A Black and white photograph of the finished art is blown up to full mural size. The Schmitz-Horning lithographic artist makes a tracing on tissue over the photograph. The tracing is an art in itself, since the artist is using a black and white photograph as his guide and must study the full color sketch to select colors. Each color must have its own tracing.

The tracings are then “rubbed down” on a zinc plate by putting them through a transfer press. The artist now works on the plate with a liquid crayon. Using the tracings as a guide he works in the color values onto the plate. Although a separate plate is required for each color in the design, both the dark and light values of a color can be carried on a single plate.

The plate is next put through a solution of gum arabic to delineate between the print and non-print areas.

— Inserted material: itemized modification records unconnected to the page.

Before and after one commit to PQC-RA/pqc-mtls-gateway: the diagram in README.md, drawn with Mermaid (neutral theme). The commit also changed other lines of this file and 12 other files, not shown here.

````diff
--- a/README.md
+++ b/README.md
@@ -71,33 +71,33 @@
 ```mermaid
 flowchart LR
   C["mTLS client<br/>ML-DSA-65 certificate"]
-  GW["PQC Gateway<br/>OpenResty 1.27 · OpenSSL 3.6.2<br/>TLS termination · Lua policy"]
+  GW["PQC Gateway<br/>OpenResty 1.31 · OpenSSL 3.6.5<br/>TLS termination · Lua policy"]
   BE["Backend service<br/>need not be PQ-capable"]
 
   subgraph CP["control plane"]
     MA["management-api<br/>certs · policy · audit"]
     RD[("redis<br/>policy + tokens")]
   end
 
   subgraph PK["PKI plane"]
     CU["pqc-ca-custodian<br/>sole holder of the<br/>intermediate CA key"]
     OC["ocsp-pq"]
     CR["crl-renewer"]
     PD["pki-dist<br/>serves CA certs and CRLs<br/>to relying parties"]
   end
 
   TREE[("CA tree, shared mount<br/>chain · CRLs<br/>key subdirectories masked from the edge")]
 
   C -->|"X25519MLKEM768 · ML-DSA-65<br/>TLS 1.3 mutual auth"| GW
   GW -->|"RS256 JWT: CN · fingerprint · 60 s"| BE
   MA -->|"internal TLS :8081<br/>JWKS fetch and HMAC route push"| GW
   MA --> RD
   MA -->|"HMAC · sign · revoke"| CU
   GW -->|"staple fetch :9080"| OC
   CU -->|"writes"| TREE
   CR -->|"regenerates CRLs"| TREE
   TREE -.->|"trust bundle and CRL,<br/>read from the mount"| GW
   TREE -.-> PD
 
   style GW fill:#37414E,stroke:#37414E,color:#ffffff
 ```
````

Parts of the surface protected by crayon are not affected by the chemical bath. But the unprotected surfaces react to the solution and take on an oxide coating. The plate now has the ability to attract and retain water on its surface.

The crayon is removed after the gum arabic bath, and the plate is ready for use. Its printing areas – those originally covered with crayon – pick up and transfer oil inks. The non-printing areas, those carrying a coating of oxide, will pick up and retain water.

Schmitz-Horning has three lithograph “direct rotary” presses plus a smaller press for scenic miniatures. The presses are sheet fed. The plate is attached to a large cylinder and prints directly on the sheets of paper which are carried around a second cylinder. Just one color is printed at a time and paper sheets are fed into the presses by hand.

Wallpaper scenics are but one of the many decorative and useful items reproduced by the lithographic process. May famous artists of past and present have produced lithographic prints which occupy a high rank in the graphic arts. Lithography is also the basis of the offset process used to print blotters, booklets, calendars, programs, greeting cards, children’s books, stationery, sheet music, maps and even cigar bands.

The oil-based paints used in the lithographic process have made Schmitz-Horning scenics automatically washable. “We’ve improved the process throughout the years, but even our earliest efforts could be washed,” said Mr. Schmitz. “A Woman wanted to know how to clean one of our old scenics in her house. I gave her very careful instructions, but the cleaning woman went ahead and washed it with LesToil. It came out beautifully.”

Schmitz-Horning’s new crisp styling is designed to appeal to modern families who want smart decor at a price they can afford, according to Mr. Schmitz. “Lithography still offers the most practical, mechanized method for producing large-scale designs,” he concluded.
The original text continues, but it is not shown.